**Work task**
What lines of the data below hold the string "icon"? Copy each one out.
-- Supplied records follows --
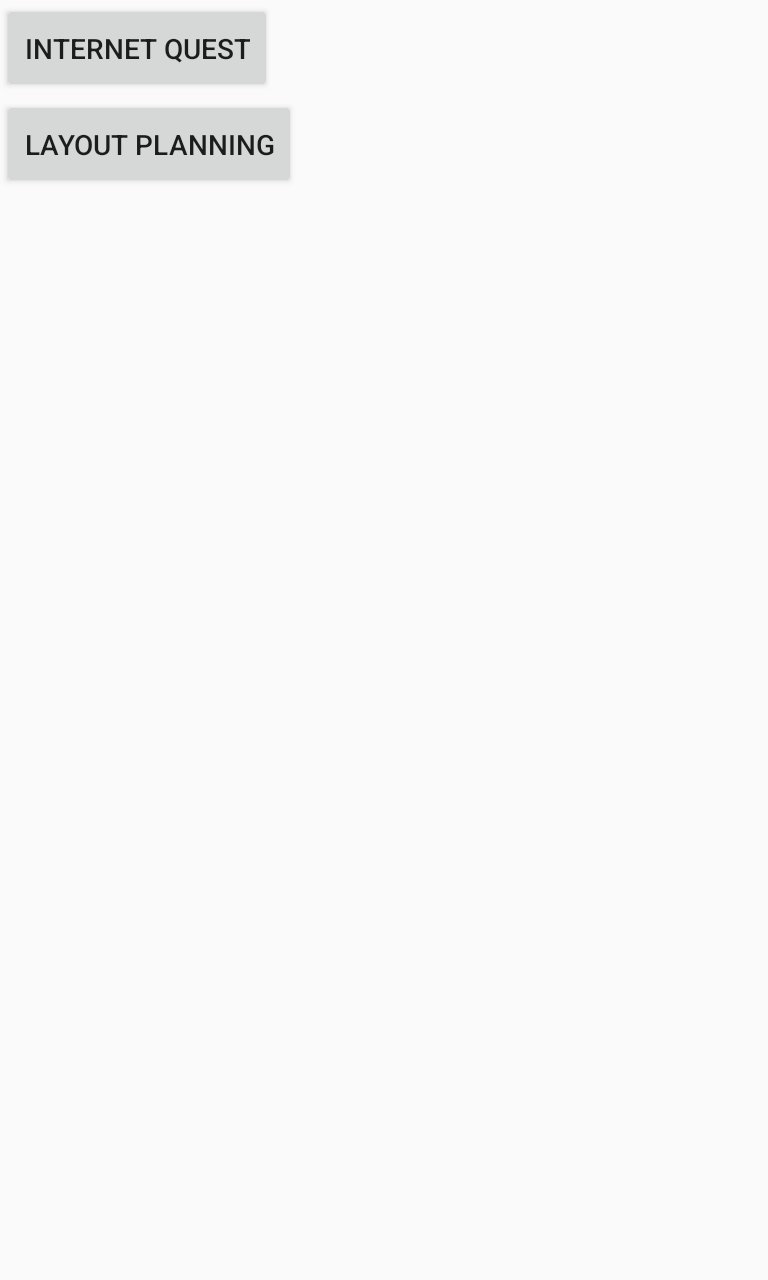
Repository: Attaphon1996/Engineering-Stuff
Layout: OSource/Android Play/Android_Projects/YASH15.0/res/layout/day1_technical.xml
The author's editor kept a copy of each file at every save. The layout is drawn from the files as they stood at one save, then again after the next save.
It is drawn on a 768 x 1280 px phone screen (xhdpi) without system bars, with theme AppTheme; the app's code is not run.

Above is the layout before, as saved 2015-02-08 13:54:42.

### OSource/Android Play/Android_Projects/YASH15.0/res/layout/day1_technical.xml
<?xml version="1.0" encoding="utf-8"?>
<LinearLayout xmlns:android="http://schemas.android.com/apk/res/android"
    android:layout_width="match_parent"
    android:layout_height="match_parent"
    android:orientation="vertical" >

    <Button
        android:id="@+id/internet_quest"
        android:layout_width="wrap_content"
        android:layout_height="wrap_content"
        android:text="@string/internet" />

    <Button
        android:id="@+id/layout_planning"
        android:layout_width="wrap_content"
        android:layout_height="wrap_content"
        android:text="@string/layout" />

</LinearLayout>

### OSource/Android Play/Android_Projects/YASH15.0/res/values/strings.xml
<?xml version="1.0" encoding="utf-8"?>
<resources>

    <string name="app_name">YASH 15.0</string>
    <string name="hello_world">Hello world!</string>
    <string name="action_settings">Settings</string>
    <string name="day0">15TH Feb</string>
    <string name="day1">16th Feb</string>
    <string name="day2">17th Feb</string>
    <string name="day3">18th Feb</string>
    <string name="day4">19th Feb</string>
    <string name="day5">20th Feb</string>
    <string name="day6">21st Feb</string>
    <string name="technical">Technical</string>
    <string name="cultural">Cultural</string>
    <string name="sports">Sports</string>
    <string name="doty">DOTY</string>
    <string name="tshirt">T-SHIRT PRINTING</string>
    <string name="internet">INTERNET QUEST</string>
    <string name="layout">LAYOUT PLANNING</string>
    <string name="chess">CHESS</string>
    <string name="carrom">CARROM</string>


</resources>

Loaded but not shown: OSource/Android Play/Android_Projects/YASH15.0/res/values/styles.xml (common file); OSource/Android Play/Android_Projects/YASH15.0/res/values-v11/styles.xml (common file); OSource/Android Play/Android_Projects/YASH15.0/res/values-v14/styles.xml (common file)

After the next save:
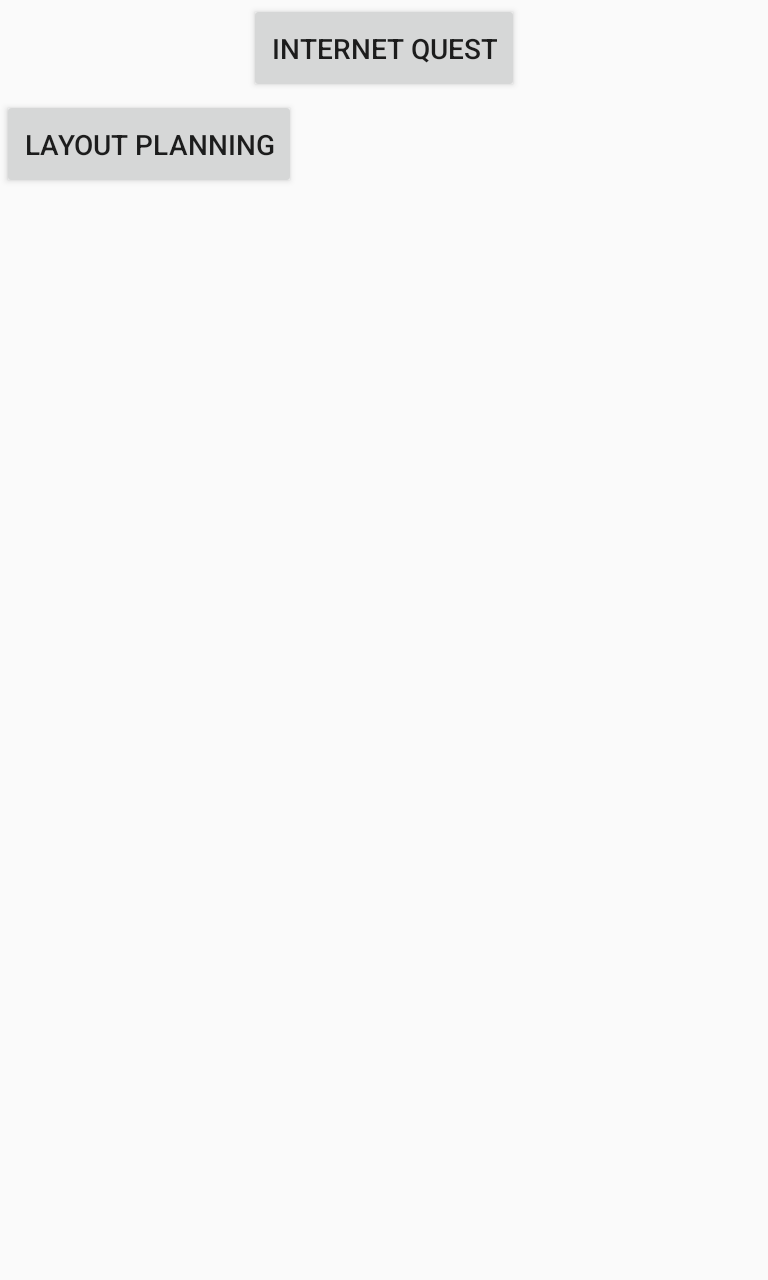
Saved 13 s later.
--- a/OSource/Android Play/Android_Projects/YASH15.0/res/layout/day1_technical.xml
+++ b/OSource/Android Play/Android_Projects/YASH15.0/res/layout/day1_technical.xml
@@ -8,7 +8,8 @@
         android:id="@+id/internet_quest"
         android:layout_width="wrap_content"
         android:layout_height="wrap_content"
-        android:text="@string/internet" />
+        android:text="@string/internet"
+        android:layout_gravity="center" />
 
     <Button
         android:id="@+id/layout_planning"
-- Supplied records concluded --
-- Supplied records follows --
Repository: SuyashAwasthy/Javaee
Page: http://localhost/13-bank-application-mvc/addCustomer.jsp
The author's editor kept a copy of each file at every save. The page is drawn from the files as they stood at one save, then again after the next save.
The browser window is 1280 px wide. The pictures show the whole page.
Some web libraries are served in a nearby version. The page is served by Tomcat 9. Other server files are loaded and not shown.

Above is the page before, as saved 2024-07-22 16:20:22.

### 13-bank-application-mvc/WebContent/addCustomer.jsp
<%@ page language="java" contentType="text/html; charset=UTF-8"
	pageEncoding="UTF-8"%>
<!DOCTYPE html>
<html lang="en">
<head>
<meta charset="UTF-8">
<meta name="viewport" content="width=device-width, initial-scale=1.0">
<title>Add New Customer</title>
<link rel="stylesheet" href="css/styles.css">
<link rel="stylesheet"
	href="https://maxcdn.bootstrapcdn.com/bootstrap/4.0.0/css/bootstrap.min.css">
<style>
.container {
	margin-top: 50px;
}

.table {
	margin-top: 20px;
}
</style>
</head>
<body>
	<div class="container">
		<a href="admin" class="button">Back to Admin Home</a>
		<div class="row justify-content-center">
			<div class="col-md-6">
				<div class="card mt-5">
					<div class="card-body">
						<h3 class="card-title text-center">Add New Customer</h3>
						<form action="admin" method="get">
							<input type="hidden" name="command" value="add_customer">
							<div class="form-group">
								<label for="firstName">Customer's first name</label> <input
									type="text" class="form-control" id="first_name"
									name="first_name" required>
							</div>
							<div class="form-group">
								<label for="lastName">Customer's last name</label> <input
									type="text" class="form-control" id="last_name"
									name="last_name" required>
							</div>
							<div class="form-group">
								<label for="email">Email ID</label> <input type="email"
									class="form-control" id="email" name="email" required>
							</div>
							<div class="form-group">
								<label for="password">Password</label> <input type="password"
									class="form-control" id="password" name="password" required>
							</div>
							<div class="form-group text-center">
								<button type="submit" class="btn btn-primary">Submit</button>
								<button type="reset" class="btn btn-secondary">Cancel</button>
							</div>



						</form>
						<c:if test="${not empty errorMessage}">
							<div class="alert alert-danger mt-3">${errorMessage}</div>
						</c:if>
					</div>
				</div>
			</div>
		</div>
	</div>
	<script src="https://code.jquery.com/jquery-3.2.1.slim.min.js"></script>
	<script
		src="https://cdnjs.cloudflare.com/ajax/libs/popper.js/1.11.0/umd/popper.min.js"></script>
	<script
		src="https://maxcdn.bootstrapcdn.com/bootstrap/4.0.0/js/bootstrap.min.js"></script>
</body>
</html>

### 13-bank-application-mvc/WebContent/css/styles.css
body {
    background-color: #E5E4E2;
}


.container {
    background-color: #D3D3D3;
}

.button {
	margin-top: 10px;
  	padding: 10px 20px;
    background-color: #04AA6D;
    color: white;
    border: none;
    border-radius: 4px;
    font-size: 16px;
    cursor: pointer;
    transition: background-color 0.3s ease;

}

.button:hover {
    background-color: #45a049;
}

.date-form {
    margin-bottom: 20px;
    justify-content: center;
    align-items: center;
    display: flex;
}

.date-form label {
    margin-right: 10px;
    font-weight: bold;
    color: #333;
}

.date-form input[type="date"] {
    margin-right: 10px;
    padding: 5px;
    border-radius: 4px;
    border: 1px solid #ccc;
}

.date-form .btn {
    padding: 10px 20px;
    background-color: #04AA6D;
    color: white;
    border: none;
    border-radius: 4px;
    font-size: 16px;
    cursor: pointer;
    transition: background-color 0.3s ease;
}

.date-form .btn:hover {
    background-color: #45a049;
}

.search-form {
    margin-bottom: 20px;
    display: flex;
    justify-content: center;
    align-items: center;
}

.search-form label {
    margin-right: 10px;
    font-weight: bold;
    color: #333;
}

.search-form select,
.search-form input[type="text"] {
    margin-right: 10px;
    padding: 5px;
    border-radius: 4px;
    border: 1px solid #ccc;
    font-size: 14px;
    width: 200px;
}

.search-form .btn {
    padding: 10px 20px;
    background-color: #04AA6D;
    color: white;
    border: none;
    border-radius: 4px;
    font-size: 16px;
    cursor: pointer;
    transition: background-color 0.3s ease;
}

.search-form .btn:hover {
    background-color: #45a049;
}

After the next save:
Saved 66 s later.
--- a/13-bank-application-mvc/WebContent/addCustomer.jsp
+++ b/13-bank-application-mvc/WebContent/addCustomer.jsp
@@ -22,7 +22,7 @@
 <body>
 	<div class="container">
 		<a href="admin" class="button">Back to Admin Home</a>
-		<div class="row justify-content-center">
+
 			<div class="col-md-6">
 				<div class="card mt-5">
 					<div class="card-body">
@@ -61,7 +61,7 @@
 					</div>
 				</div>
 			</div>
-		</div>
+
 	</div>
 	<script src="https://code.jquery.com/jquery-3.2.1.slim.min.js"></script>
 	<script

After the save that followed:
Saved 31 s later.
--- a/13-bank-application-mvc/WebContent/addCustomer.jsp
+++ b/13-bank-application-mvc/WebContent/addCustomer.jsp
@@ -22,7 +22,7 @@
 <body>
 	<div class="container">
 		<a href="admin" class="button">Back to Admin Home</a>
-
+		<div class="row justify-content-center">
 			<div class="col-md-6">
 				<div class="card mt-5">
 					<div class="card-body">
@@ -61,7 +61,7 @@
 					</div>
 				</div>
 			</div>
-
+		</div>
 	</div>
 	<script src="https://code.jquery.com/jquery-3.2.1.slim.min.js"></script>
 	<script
-- Supplied records concluded --
-- Supplied records follows --
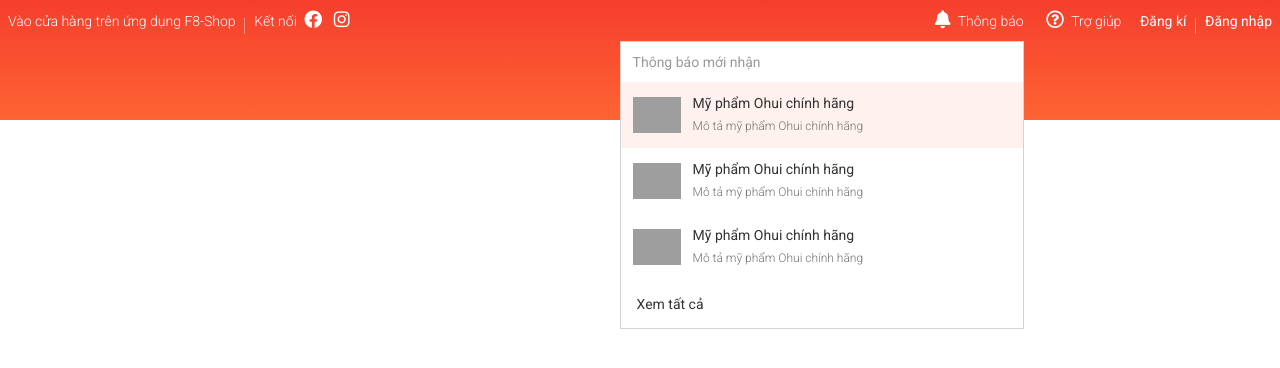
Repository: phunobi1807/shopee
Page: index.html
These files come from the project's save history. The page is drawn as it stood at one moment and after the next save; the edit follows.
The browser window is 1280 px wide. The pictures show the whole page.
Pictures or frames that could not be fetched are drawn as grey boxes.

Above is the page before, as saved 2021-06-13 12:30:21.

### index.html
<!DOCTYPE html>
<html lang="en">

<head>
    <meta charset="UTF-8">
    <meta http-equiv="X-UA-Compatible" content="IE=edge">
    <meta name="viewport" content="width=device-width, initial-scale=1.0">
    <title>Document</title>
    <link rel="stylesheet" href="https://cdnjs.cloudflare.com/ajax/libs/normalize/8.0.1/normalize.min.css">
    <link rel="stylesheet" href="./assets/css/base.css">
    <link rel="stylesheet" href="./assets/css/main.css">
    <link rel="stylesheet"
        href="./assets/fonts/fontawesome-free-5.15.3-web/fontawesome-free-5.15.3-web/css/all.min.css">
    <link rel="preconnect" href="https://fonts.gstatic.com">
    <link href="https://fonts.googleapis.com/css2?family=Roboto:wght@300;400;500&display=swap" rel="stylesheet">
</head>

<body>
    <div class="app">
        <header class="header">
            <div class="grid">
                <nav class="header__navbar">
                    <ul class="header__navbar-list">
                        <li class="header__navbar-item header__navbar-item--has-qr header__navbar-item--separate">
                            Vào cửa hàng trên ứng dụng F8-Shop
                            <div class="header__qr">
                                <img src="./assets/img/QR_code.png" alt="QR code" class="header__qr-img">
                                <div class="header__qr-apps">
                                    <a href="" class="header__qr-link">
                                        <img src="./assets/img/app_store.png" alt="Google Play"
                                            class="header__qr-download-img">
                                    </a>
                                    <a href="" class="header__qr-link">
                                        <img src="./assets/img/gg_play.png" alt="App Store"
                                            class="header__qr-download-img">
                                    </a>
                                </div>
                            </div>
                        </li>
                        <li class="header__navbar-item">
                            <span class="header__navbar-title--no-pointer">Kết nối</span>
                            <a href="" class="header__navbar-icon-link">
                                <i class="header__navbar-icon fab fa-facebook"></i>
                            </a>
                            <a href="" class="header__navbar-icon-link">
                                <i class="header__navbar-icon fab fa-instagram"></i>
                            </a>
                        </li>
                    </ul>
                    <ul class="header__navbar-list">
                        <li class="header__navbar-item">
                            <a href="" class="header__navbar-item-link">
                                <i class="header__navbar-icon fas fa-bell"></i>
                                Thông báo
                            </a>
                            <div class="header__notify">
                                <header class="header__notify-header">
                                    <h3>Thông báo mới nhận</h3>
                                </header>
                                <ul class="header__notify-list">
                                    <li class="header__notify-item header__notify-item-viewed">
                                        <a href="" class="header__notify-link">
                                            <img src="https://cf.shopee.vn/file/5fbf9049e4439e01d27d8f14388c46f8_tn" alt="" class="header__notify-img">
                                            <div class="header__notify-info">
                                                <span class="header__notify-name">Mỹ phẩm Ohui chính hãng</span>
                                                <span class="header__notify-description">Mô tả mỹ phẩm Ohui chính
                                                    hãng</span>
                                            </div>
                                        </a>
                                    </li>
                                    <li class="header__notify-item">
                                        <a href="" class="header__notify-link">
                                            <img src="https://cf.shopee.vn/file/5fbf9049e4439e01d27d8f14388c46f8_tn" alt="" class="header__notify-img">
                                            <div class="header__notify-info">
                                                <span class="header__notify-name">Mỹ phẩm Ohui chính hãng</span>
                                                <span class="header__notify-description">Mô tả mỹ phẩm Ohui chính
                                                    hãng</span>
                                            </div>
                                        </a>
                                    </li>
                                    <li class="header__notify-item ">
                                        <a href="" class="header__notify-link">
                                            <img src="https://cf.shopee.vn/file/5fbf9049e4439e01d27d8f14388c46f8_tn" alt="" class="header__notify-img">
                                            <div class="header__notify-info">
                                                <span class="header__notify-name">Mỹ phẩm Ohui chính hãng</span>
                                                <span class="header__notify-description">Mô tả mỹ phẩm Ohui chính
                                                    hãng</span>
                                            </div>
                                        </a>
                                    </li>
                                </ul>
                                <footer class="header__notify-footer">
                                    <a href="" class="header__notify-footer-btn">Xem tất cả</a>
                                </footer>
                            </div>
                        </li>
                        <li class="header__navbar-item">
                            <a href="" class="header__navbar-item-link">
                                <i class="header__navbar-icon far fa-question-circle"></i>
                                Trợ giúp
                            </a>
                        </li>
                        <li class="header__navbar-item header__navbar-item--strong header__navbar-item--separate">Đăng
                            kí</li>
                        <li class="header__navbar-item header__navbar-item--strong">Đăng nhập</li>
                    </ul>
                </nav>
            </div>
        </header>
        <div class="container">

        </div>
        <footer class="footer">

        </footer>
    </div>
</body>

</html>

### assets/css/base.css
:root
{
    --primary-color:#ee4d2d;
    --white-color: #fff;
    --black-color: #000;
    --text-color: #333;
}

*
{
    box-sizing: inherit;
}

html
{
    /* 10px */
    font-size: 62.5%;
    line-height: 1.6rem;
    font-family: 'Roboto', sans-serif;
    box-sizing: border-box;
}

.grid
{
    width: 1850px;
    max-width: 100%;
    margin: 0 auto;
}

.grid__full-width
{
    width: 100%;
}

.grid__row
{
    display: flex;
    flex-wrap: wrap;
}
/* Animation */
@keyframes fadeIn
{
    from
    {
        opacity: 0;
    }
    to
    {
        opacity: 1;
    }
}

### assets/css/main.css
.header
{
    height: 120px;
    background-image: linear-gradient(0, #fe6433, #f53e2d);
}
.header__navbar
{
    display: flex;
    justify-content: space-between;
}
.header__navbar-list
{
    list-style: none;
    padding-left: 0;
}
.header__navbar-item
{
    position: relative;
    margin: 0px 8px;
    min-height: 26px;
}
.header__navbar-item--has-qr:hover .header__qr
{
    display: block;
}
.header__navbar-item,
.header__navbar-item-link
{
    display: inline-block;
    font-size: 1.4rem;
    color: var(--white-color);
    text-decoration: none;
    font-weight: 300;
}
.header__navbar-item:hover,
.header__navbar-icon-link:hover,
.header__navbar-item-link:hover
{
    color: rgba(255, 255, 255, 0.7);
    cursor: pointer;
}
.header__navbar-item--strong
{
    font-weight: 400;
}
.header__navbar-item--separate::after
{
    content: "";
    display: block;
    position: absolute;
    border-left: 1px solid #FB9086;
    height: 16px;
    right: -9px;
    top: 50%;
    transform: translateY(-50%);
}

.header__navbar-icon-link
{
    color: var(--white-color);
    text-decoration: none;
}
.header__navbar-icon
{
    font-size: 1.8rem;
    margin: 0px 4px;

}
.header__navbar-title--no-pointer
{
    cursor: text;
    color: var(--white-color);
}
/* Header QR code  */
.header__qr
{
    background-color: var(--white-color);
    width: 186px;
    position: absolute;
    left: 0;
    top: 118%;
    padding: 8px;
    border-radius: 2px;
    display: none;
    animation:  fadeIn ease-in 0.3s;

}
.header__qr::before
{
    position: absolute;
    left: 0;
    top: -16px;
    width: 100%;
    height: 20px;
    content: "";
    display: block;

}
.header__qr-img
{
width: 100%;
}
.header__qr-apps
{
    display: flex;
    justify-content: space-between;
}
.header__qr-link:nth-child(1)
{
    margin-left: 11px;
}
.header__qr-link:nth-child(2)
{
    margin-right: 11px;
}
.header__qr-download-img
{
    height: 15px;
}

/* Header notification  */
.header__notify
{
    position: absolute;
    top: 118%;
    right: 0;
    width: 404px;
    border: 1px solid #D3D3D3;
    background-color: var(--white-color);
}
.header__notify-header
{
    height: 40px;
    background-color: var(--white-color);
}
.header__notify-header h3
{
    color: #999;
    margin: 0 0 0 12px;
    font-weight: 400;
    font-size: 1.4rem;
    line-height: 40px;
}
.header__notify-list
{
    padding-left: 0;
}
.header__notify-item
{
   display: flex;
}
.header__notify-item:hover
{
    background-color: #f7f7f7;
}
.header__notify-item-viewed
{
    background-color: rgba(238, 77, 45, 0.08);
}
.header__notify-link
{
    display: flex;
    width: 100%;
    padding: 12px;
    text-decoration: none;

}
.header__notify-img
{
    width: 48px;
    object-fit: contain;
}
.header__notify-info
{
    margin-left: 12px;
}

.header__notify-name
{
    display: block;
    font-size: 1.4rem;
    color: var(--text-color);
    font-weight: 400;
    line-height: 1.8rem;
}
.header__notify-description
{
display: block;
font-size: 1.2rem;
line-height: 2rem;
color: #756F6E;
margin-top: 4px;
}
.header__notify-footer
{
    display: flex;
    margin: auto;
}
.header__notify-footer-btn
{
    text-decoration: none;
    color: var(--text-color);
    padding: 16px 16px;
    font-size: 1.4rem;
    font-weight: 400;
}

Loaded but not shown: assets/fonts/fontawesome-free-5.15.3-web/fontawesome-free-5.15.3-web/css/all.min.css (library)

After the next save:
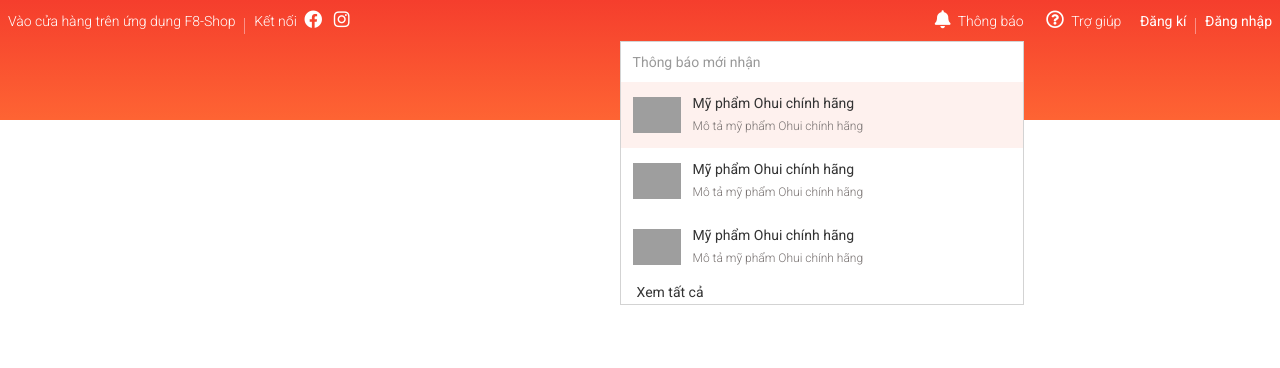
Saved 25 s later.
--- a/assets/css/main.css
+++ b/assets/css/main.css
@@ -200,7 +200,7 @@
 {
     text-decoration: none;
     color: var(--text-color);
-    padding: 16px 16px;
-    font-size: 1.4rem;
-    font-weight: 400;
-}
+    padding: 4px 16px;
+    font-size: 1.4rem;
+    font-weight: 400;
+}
-- Supplied records concluded --
**Solution to this exercise**
                            <a href="" class="header__navbar-icon-link">
                                <i class="header__navbar-icon fab fa-facebook"></i>
                            <a href="" class="header__navbar-icon-link">
                                <i class="header__navbar-icon fab fa-instagram"></i>
                                <i class="header__navbar-icon fas fa-bell"></i>
                                <i class="header__navbar-icon far fa-question-circle"></i>
.header__navbar-icon-link:hover,
.header__navbar-icon-link
.header__navbar-icon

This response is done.